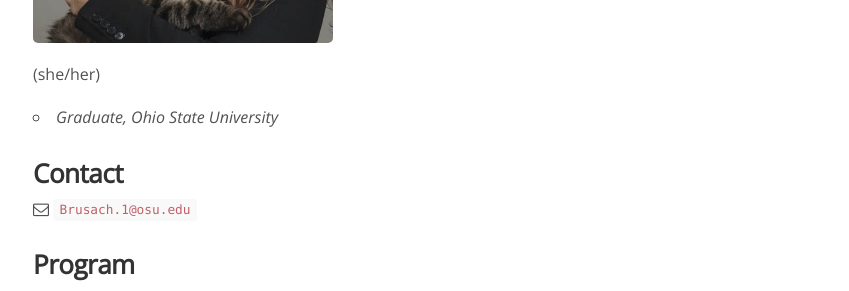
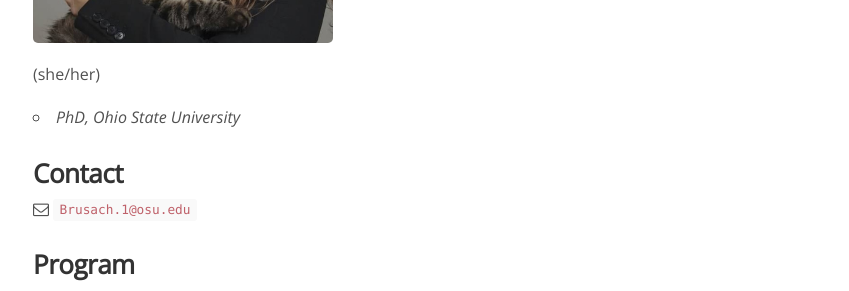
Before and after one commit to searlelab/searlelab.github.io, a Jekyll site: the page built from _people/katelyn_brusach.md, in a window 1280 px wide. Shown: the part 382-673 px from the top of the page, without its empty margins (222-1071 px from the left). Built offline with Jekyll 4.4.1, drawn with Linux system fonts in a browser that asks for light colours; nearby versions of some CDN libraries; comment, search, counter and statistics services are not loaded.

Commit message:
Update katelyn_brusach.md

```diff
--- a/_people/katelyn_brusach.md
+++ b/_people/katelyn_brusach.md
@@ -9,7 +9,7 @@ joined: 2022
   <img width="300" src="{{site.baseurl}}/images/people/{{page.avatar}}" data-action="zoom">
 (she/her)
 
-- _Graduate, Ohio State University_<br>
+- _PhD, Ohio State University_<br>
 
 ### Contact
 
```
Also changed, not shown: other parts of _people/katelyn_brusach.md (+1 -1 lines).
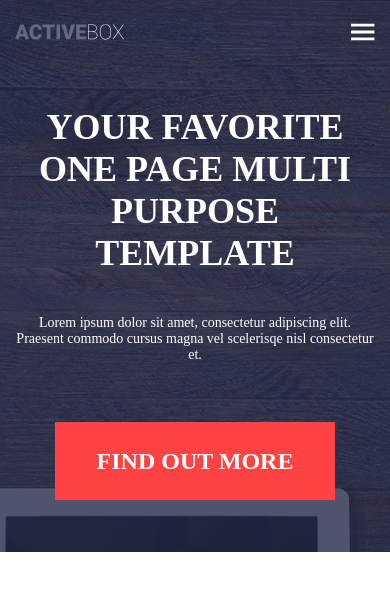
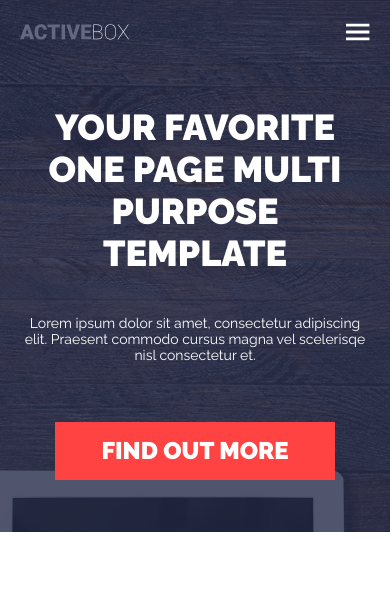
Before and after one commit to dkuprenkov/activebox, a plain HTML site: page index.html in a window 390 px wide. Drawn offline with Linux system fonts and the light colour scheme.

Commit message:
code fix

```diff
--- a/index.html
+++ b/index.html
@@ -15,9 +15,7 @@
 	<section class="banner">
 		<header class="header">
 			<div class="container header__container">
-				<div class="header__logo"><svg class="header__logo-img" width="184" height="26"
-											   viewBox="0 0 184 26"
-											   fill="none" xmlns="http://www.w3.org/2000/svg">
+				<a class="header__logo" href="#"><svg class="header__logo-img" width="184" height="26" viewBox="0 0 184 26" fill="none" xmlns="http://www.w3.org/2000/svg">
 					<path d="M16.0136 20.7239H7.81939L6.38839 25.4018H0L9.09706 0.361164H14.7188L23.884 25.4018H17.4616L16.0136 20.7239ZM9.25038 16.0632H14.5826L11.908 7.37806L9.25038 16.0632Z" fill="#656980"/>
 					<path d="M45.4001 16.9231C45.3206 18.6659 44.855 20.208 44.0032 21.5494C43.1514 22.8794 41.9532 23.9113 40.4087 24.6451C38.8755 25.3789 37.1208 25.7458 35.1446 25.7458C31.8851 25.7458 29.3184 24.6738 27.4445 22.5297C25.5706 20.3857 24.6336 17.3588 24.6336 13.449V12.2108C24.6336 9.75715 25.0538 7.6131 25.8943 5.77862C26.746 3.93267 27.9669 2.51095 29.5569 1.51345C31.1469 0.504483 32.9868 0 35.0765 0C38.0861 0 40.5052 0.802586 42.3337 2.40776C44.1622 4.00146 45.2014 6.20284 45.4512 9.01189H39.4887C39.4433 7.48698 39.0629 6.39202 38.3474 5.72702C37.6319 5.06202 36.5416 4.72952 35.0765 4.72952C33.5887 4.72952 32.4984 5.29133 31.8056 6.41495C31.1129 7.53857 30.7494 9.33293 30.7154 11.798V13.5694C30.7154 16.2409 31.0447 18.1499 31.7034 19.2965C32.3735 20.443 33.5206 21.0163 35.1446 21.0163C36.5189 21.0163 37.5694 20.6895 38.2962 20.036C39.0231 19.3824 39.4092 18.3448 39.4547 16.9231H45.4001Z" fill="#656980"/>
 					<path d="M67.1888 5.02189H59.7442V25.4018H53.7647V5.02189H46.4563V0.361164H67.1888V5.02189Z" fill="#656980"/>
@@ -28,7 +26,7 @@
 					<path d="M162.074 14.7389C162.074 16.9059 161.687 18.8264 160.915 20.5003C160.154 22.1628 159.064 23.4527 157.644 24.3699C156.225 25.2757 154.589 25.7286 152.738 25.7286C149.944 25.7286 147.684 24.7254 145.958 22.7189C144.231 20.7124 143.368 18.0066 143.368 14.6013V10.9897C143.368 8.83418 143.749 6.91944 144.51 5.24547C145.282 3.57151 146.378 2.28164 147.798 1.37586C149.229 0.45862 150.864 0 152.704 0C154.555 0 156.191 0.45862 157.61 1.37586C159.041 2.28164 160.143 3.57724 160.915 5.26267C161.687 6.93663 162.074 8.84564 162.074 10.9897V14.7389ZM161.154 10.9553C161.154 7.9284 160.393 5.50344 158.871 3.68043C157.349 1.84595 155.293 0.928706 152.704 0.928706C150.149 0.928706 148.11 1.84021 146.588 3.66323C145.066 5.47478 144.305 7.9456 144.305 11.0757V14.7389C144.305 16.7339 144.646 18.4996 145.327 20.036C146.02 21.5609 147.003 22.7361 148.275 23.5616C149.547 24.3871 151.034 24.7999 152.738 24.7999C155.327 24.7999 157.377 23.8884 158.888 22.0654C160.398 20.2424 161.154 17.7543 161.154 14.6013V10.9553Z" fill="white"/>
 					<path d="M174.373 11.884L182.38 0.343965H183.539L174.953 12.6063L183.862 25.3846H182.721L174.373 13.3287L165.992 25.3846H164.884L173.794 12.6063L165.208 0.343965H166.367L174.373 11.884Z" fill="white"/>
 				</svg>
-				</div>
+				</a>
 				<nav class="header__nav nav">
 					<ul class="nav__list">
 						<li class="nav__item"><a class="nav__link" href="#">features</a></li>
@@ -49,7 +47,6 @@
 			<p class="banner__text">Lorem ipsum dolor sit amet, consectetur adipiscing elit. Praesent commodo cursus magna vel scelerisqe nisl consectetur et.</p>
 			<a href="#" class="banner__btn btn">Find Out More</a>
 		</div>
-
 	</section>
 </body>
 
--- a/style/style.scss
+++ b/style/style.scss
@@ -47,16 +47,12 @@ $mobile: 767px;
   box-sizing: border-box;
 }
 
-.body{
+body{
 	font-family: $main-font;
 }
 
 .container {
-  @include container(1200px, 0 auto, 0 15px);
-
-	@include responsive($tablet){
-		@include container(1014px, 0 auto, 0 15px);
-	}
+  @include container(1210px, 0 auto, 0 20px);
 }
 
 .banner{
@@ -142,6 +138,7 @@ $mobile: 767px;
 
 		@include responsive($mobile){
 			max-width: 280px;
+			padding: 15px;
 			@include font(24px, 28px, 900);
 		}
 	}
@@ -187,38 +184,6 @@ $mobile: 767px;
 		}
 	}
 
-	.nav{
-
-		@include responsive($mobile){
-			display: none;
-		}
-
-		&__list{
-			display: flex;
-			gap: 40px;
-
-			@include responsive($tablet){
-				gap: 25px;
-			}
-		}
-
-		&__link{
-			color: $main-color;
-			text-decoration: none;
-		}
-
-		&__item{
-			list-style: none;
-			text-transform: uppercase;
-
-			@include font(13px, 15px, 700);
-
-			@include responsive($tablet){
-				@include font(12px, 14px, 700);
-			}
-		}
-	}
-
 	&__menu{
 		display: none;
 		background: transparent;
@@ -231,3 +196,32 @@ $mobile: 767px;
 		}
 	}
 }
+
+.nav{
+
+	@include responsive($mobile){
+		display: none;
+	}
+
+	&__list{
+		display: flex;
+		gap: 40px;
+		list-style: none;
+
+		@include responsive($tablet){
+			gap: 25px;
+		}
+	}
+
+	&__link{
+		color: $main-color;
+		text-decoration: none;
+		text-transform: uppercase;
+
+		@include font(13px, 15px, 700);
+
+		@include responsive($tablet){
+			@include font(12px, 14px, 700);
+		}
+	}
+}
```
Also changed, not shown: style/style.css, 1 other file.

————

Write the records out exactly once more, leaving off the pictures.

RESPONSE AREA:
Before and after one commit to searlelab/searlelab.github.io, a Jekyll site: the page built from _people/katelyn_brusach.md, in a window 1280 px wide. Shown: the part 382-673 px from the top of the page, without its empty margins (222-1071 px from the left). Built offline with Jekyll 4.4.1, drawn with Linux system fonts in a browser that asks for light colours; nearby versions of some CDN libraries; comment, search, counter and statistics services are not loaded.

Commit message:
Update katelyn_brusach.md

```diff
--- a/_people/katelyn_brusach.md
+++ b/_people/katelyn_brusach.md
@@ -9,7 +9,7 @@ joined: 2022
   <img width="300" src="{{site.baseurl}}/images/people/{{page.avatar}}" data-action="zoom">
 (she/her)
 
-- _Graduate, Ohio State University_<br>
+- _PhD, Ohio State University_<br>
 
 ### Contact
 
```
Also changed, not shown: other parts of _people/katelyn_brusach.md (+1 -1 lines).
Before and after one commit to dkuprenkov/activebox, a plain HTML site: page index.html in a window 390 px wide. Drawn offline with Linux system fonts and the light colour scheme.

Commit message:
code fix

```diff
--- a/index.html
+++ b/index.html
@@ -15,9 +15,7 @@
 	<section class="banner">
 		<header class="header">
 			<div class="container header__container">
-				<div class="header__logo"><svg class="header__logo-img" width="184" height="26"
-											   viewBox="0 0 184 26"
-											   fill="none" xmlns="http://www.w3.org/2000/svg">
+				<a class="header__logo" href="#"><svg class="header__logo-img" width="184" height="26" viewBox="0 0 184 26" fill="none" xmlns="http://www.w3.org/2000/svg">
 					<path d="M16.0136 20.7239H7.81939L6.38839 25.4018H0L9.09706 0.361164H14.7188L23.884 25.4018H17.4616L16.0136 20.7239ZM9.25038 16.0632H14.5826L11.908 7.37806L9.25038 16.0632Z" fill="#656980"/>
 					<path d="M45.4001 16.9231C45.3206 18.6659 44.855 20.208 44.0032 21.5494C43.1514 22.8794 41.9532 23.9113 40.4087 24.6451C38.8755 25.3789 37.1208 25.7458 35.1446 25.7458C31.8851 25.7458 29.3184 24.6738 27.4445 22.5297C25.5706 20.3857 24.6336 17.3588 24.6336 13.449V12.2108C24.6336 9.75715 25.0538 7.6131 25.8943 5.77862C26.746 3.93267 27.9669 2.51095 29.5569 1.51345C31.1469 0.504483 32.9868 0 35.0765 0C38.0861 0 40.5052 0.802586 42.3337 2.40776C44.1622 4.00146 45.2014 6.20284 45.4512 9.01189H39.4887C39.4433 7.48698 39.0629 6.39202 38.3474 5.72702C37.6319 5.06202 36.5416 4.72952 35.0765 4.72952C33.5887 4.72952 32.4984 5.29133 31.8056 6.41495C31.1129 7.53857 30.7494 9.33293 30.7154 11.798V13.5694C30.7154 16.2409 31.0447 18.1499 31.7034 19.2965C32.3735 20.443 33.5206 21.0163 35.1446 21.0163C36.5189 21.0163 37.5694 20.6895 38.2962 20.036C39.0231 19.3824 39.4092 18.3448 39.4547 16.9231H45.4001Z" fill="#656980"/>
 					<path d="M67.1888 5.02189H59.7442V25.4018H53.7647V5.02189H46.4563V0.361164H67.1888V5.02189Z" fill="#656980"/>
@@ -28,7 +26,7 @@
 					<path d="M162.074 14.7389C162.074 16.9059 161.687 18.8264 160.915 20.5003C160.154 22.1628 159.064 23.4527 157.644 24.3699C156.225 25.2757 154.589 25.7286 152.738 25.7286C149.944 25.7286 147.684 24.7254 145.958 22.7189C144.231 20.7124 143.368 18.0066 143.368 14.6013V10.9897C143.368 8.83418 143.749 6.91944 144.51 5.24547C145.282 3.57151 146.378 2.28164 147.798 1.37586C149.229 0.45862 150.864 0 152.704 0C154.555 0 156.191 0.45862 157.61 1.37586C159.041 2.28164 160.143 3.57724 160.915 5.26267C161.687 6.93663 162.074 8.84564 162.074 10.9897V14.7389ZM161.154 10.9553C161.154 7.9284 160.393 5.50344 158.871 3.68043C157.349 1.84595 155.293 0.928706 152.704 0.928706C150.149 0.928706 148.11 1.84021 146.588 3.66323C145.066 5.47478 144.305 7.9456 144.305 11.0757V14.7389C144.305 16.7339 144.646 18.4996 145.327 20.036C146.02 21.5609 147.003 22.7361 148.275 23.5616C149.547 24.3871 151.034 24.7999 152.738 24.7999C155.327 24.7999 157.377 23.8884 158.888 22.0654C160.398 20.2424 161.154 17.7543 161.154 14.6013V10.9553Z" fill="white"/>
 					<path d="M174.373 11.884L182.38 0.343965H183.539L174.953 12.6063L183.862 25.3846H182.721L174.373 13.3287L165.992 25.3846H164.884L173.794 12.6063L165.208 0.343965H166.367L174.373 11.884Z" fill="white"/>
 				</svg>
-				</div>
+				</a>
 				<nav class="header__nav nav">
 					<ul class="nav__list">
 						<li class="nav__item"><a class="nav__link" href="#">features</a></li>
@@ -49,7 +47,6 @@
 			<p class="banner__text">Lorem ipsum dolor sit amet, consectetur adipiscing elit. Praesent commodo cursus magna vel scelerisqe nisl consectetur et.</p>
 			<a href="#" class="banner__btn btn">Find Out More</a>
 		</div>
-
 	</section>
 </body>
 
--- a/style/style.scss
+++ b/style/style.scss
@@ -47,16 +47,12 @@ $mobile: 767px;
   box-sizing: border-box;
 }
 
-.body{
+body{
 	font-family: $main-font;
 }
 
 .container {
-  @include container(1200px, 0 auto, 0 15px);
-
-	@include responsive($tablet){
-		@include container(1014px, 0 auto, 0 15px);
-	}
+  @include container(1210px, 0 auto, 0 20px);
 }
 
 .banner{
@@ -142,6 +138,7 @@ $mobile: 767px;
 
 		@include responsive($mobile){
 			max-width: 280px;
+			padding: 15px;
 			@include font(24px, 28px, 900);
 		}
 	}
@@ -187,38 +184,6 @@ $mobile: 767px;
 		}
 	}
 
-	.nav{
-
-		@include responsive($mobile){
-			display: none;
-		}
-
-		&__list{
-			display: flex;
-			gap: 40px;
-
-			@include responsive($tablet){
-				gap: 25px;
-			}
-		}
-
-		&__link{
-			color: $main-color;
-			text-decoration: none;
-		}
-
-		&__item{
-			list-style: none;
-			text-transform: uppercase;
-
-			@include font(13px, 15px, 700);
-
-			@include responsive($tablet){
-				@include font(12px, 14px, 700);
-			}
-		}
-	}
-
 	&__menu{
 		display: none;
 		background: transparent;
@@ -231,3 +196,32 @@ $mobile: 767px;
 		}
 	}
 }
+
+.nav{
+
+	@include responsive($mobile){
+		display: none;
+	}
+
+	&__list{
+		display: flex;
+		gap: 40px;
+		list-style: none;
+
+		@include responsive($tablet){
+			gap: 25px;
+		}
+	}
+
+	&__link{
+		color: $main-color;
+		text-decoration: none;
+		text-transform: uppercase;
+
+		@include font(13px, 15px, 700);
+
+		@include responsive($tablet){
+			@include font(12px, 14px, 700);
+		}
+	}
+}
```
Also changed, not shown: style/style.css, 1 other file.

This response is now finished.